- _What you have to do_
Go line by line through the data and copy those with the word "orthogonalEdgeStyle".

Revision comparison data
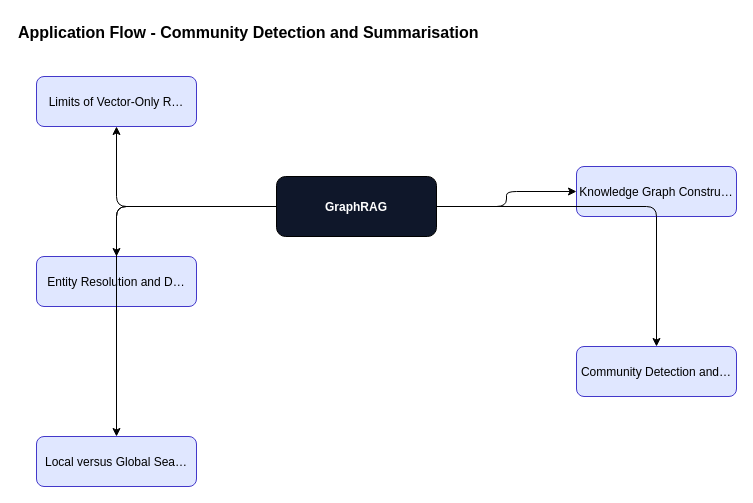
ankit05121980/AI-University keeps this draw.io diagram as content/graphrag/graphrag-foundations/diagrams/fig-005-application-flow.drawio. Above is the earlier version. Source tidied: cells renumbered, new cells numbered last; positions are measured from the earlier drawing's top-left corner, leaving out a move shared by most shapes. Both pictures are drawn from the tidied source at 100%, with x=0, y=0 at pixel (16, 16).
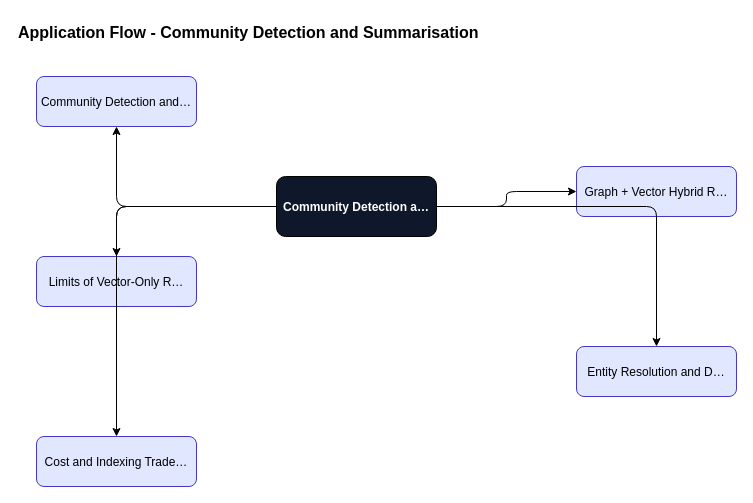
The same diagram, later.

What changed in the source:
```diff
@@
 <mxGraphModel>
   <root>
     <mxCell id="0" />
     <mxCell id="1" parent="0" />
     <mxCell id="2" value="Application Flow - Community Detection and Summarisation" style="text;fontSize=16;fontStyle=1;" parent="1" vertex="1">
       <mxGeometry width="600" height="30" as="geometry" />
     </mxCell>
-    <mxCell id="3" value="GraphRAG" style="rounded=1;fillColor=#0f172a;fontColor=#ffffff;fontStyle=1;" parent="1" vertex="1">
+    <mxCell id="3" value="Community Detection a…" style="rounded=1;fillColor=#0f172a;fontColor=#ffffff;fontStyle=1;" parent="1" vertex="1">
       <mxGeometry x="260" y="160" width="160" height="60" as="geometry" />
     </mxCell>
-    <mxCell id="4" value="Limits of Vector-Only R…" style="rounded=1;fillColor=#e0e7ff;strokeColor=#4338ca;" parent="1" vertex="1">
+    <mxCell id="4" value="Community Detection and…" style="rounded=1;fillColor=#e0e7ff;strokeColor=#4338ca;" parent="1" vertex="1">
       <mxGeometry x="20" y="60" width="160" height="50" as="geometry" />
     </mxCell>
     <mxCell id="5" style="edgeStyle=orthogonalEdgeStyle;" parent="1" edge="1" source="3" target="4">
       <mxGeometry relative="1" as="geometry" />
     </mxCell>
-    <mxCell id="6" value="Knowledge Graph Constru…" style="rounded=1;fillColor=#e0e7ff;strokeColor=#4338ca;" parent="1" vertex="1">
+    <mxCell id="6" value="Graph + Vector Hybrid R…" style="rounded=1;fillColor=#e0e7ff;strokeColor=#4338ca;" parent="1" vertex="1">
       <mxGeometry x="560" y="150" width="160" height="50" as="geometry" />
     </mxCell>
     <mxCell id="7" style="edgeStyle=orthogonalEdgeStyle;" parent="1" edge="1" source="3" target="6">
       <mxGeometry relative="1" as="geometry" />
     </mxCell>
-    <mxCell id="8" value="Entity Resolution and D…" style="rounded=1;fillColor=#e0e7ff;strokeColor=#4338ca;" parent="1" vertex="1">
+    <mxCell id="8" value="Limits of Vector-Only R…" style="rounded=1;fillColor=#e0e7ff;strokeColor=#4338ca;" parent="1" vertex="1">
       <mxGeometry x="20" y="240" width="160" height="50" as="geometry" />
     </mxCell>
     <mxCell id="9" style="edgeStyle=orthogonalEdgeStyle;" parent="1" edge="1" source="3" target="8">
       <mxGeometry relative="1" as="geometry" />
     </mxCell>
-    <mxCell id="10" value="Community Detection and…" style="rounded=1;fillColor=#e0e7ff;strokeColor=#4338ca;" parent="1" vertex="1">
+    <mxCell id="10" value="Entity Resolution and D…" style="rounded=1;fillColor=#e0e7ff;strokeColor=#4338ca;" parent="1" vertex="1">
       <mxGeometry x="560" y="330" width="160" height="50" as="geometry" />
     </mxCell>
     <mxCell id="11" style="edgeStyle=orthogonalEdgeStyle;" parent="1" edge="1" source="3" target="10">
       <mxGeometry relative="1" as="geometry" />
     </mxCell>
-    <mxCell id="12" value="Local versus Global Sea…" style="rounded=1;fillColor=#e0e7ff;strokeColor=#4338ca;" parent="1" vertex="1">
+    <mxCell id="12" value="Cost and Indexing Trade…" style="rounded=1;fillColor=#e0e7ff;strokeColor=#4338ca;" parent="1" vertex="1">
       <mxGeometry x="20" y="420" width="160" height="50" as="geometry" />
     </mxCell>
     <mxCell id="13" style="edgeStyle=orthogonalEdgeStyle;" parent="1" edge="1" source="3" target="12">
       <mxGeometry relative="1" as="geometry" />
     </mxCell>
   </root>
 </mxGraphModel>
```
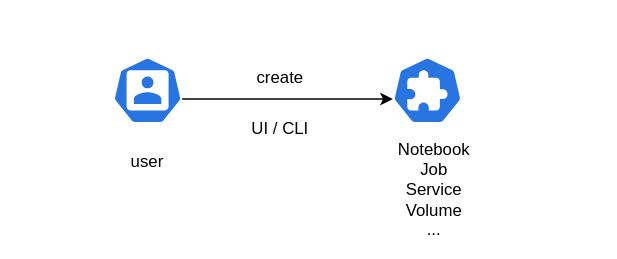
This is src/assets/overview/use-t9k.drawio.svg from t9k/user-manuals, a draw.io export, as it was before one commit. Source tidied: cells renumbered, new cells last; positions are measured from the earlier drawing's top-left corner, leaving out a move shared by most shapes.
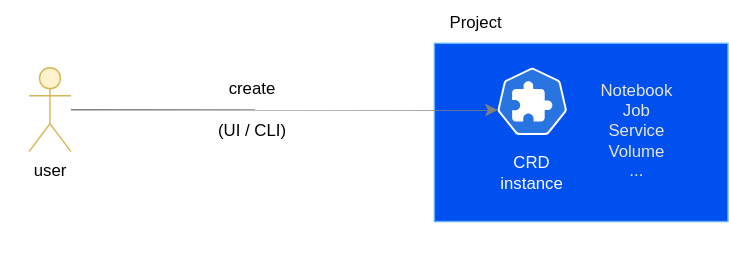
After the change.

The edit, as a diff of the source:
```diff
@@ -3,28 +3,34 @@
     <mxCell id="0" />
     <mxCell id="1" parent="0" />
     <mxCell id="2" style="rounded=0;whiteSpace=wrap;html=1;dashed=1;dashPattern=8 8;strokeColor=none;" parent="1" vertex="1">
-      <mxGeometry width="440" height="184" as="geometry" />
+      <mxGeometry x="60" y="-7" width="505" height="184" as="geometry" />
     </mxCell>
-    <mxCell id="3" style="sketch=0;html=1;dashed=0;whitespace=wrap;fillColor=#2875E2;strokeColor=#ffffff;points=[[0.005,0.63,0],[0.1,0.2,0],[0.9,0.2,0],[0.5,0,0],[0.995,0.63,0],[0.72,0.99,0],[0.5,1,0],[0.28,0.99,0]];verticalLabelPosition=bottom;align=center;verticalAlign=top;shape=mxgraph.kubernetes.icon;prIcon=user;" parent="1" vertex="1">
-      <mxGeometry x="80" y="40" width="50" height="48" as="geometry" />
-    </mxCell>
+    <mxCell id="10" style="rounded=0;whiteSpace=wrap;html=1;fillColor=#0050ef;fontColor=#ffffff;strokeColor=#66B2FF;" parent="1" vertex="1">
+      <mxGeometry x="370" y="22.5" width="210" height="127.5" as="geometry" />
+    </mxCell>
     <mxCell id="4" style="sketch=0;html=1;dashed=0;whitespace=wrap;fillColor=#2875E2;strokeColor=#ffffff;points=[[0.005,0.63,0],[0.1,0.2,0],[0.9,0.2,0],[0.5,0,0],[0.995,0.63,0],[0.72,0.99,0],[0.5,1,0],[0.28,0.99,0]];verticalLabelPosition=bottom;align=center;verticalAlign=top;shape=mxgraph.kubernetes.icon;prIcon=crd;" parent="1" vertex="1">
-      <mxGeometry x="280" y="40" width="50" height="48" as="geometry" />
+      <mxGeometry x="415" y="40" width="50" height="48" as="geometry" />
     </mxCell>
-    <mxCell id="5" style="endArrow=classic;html=1;exitX=0.995;exitY=0.63;exitDx=0;exitDy=0;exitPerimeter=0;entryX=0.005;entryY=0.63;entryDx=0;entryDy=0;entryPerimeter=0;" parent="1" edge="1" source="3" target="4">
-      <mxGeometry relative="1" as="geometry" />
-    </mxCell>
-    <mxCell id="6" value="UI / CLI" style="text;html=1;strokeColor=none;fillColor=none;align=center;verticalAlign=middle;whiteSpace=wrap;rounded=0;" parent="1" vertex="1">
-      <mxGeometry x="170" y="77" width="60" height="30" as="geometry" />
+    <mxCell id="6" value="(UI / CLI)" style="text;html=1;strokeColor=none;fillColor=none;align=center;verticalAlign=middle;whiteSpace=wrap;rounded=0;" parent="1" vertex="1">
+      <mxGeometry x="210" y="70" width="60" height="30" as="geometry" />
     </mxCell>
-    <mxCell id="7" value="Notebook&lt;br&gt;Job&lt;br&gt;Service&lt;br&gt;Volume&lt;br&gt;..." style="text;html=1;strokeColor=none;fillColor=none;align=center;verticalAlign=middle;whiteSpace=wrap;rounded=0;" parent="1" vertex="1">
-      <mxGeometry x="280" y="120" width="60" height="30" as="geometry" />
+    <mxCell id="7" value="&lt;font color=&quot;#e6e6e6&quot;&gt;Notebook&lt;br&gt;Job&lt;br&gt;Service&lt;br&gt;Volume&lt;br&gt;...&lt;/font&gt;" style="text;html=1;strokeColor=none;fillColor=none;align=center;verticalAlign=middle;whiteSpace=wrap;rounded=0;" parent="1" vertex="1">
+      <mxGeometry x="485" y="70" width="60" height="30" as="geometry" />
     </mxCell>
     <mxCell id="8" value="create" style="text;html=1;strokeColor=none;fillColor=none;align=center;verticalAlign=middle;whiteSpace=wrap;rounded=0;" parent="1" vertex="1">
-      <mxGeometry x="170" y="40" width="60" height="30" as="geometry" />
+      <mxGeometry x="210" y="40" width="60" height="30" as="geometry" />
     </mxCell>
+    <mxCell id="11" value="&lt;font color=&quot;#ffffff&quot;&gt;CRD instance&lt;/font&gt;" style="text;html=1;strokeColor=none;fillColor=none;align=center;verticalAlign=middle;whiteSpace=wrap;rounded=0;" parent="1" vertex="1">
+      <mxGeometry x="410" y="100" width="60" height="30" as="geometry" />
+    </mxCell>
+    <mxCell id="12" value="Project" style="text;html=1;strokeColor=none;fillColor=none;align=center;verticalAlign=middle;whiteSpace=wrap;rounded=0;" parent="1" vertex="1">
+      <mxGeometry x="370" y="-7.5" width="60" height="30" as="geometry" />
+    </mxCell>
+    <mxCell id="13" style="edgeStyle=none;html=1;entryX=0.005;entryY=0.63;entryDx=0;entryDy=0;fontColor=#FFFFFF;entryPerimeter=0;strokeColor=#808080;" parent="1" edge="1" source="9" target="4">
+      <mxGeometry relative="1" as="geometry" />
+    </mxCell>
-    <mxCell id="9" value="user" style="text;html=1;strokeColor=none;fillColor=none;align=center;verticalAlign=middle;whiteSpace=wrap;rounded=0;" parent="1" vertex="1">
-      <mxGeometry x="75" y="100" width="60" height="30" as="geometry" />
+    <mxCell id="9" value="user" style="shape=umlActor;verticalLabelPosition=bottom;verticalAlign=top;html=1;outlineConnect=0;fillColor=#fff2cc;strokeColor=#d6b656;strokeWidth=1;" parent="1" vertex="1">
+      <mxGeometry x="80" y="40" width="30" height="60" as="geometry" />
     </mxCell>
   </root>
 </mxGraphModel>
```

- _Solution below_
     <mxCell id="5" style="edgeStyle=orthogonalEdgeStyle;" parent="1" edge="1" source="3" target="4">
     <mxCell id="7" style="edgeStyle=orthogonalEdgeStyle;" parent="1" edge="1" source="3" target="6">
     <mxCell id="9" style="edgeStyle=orthogonalEdgeStyle;" parent="1" edge="1" source="3" target="8">
     <mxCell id="11" style="edgeStyle=orthogonalEdgeStyle;" parent="1" edge="1" source="3" target="10">
     <mxCell id="13" style="edgeStyle=orthogonalEdgeStyle;" parent="1" edge="1" source="3" target="12">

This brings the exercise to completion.